[Data in this exercise Boundary: Start]

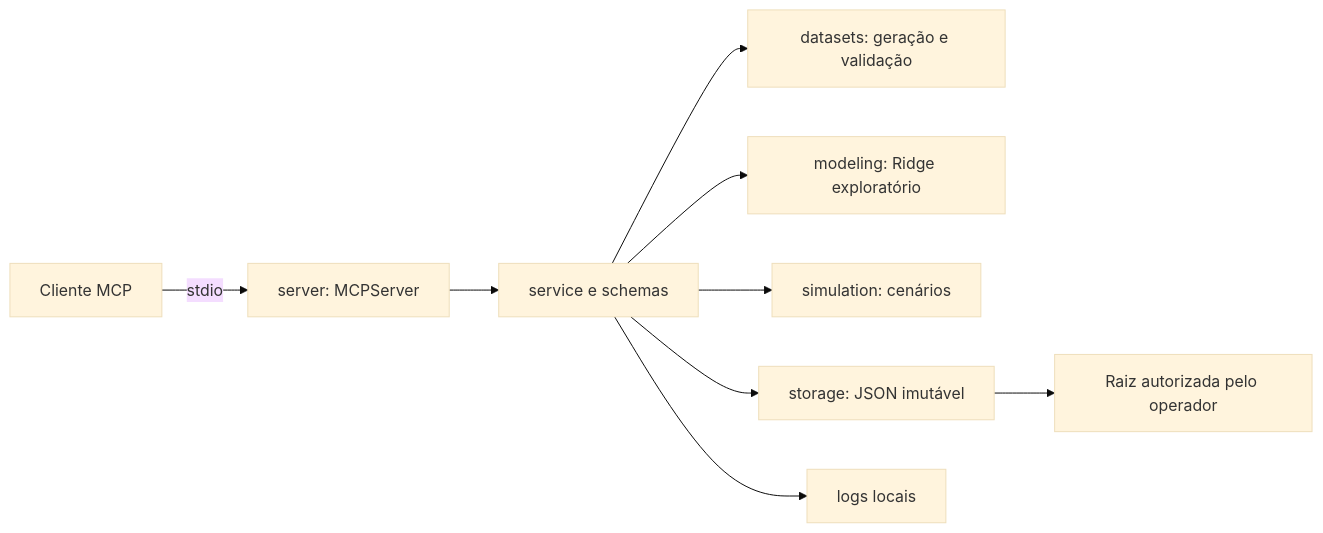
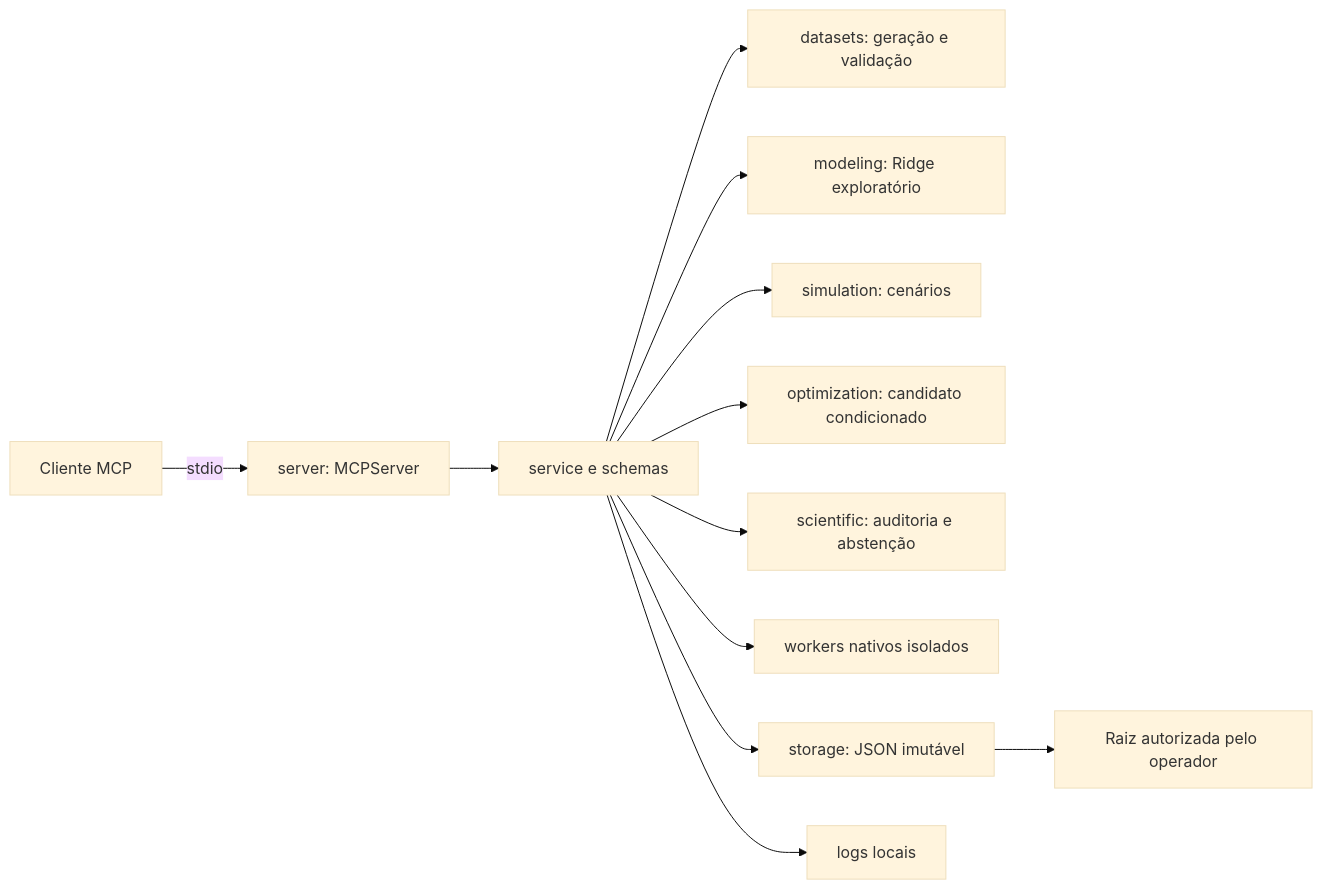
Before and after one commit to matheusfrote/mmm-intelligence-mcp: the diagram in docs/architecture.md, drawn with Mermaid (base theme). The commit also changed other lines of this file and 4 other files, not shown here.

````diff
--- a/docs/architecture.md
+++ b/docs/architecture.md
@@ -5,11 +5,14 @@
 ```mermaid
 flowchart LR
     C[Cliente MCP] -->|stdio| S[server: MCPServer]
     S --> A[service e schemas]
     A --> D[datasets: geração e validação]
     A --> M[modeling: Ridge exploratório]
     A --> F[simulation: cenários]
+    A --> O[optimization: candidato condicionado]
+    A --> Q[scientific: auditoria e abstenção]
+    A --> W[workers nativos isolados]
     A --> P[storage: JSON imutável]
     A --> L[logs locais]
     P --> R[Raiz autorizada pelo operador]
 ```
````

[Data in this exercise Boundary: End]

Reproduce the line containing "W[workers nativos isolados]" and every line after it. Stop at the last line of the records, and add nothing.

+    A --> W[workers nativos isolados]
     A --> P[storage: JSON imutável]
     A --> L[logs locais]
     P --> R[Raiz autorizada pelo operador]
 ```
````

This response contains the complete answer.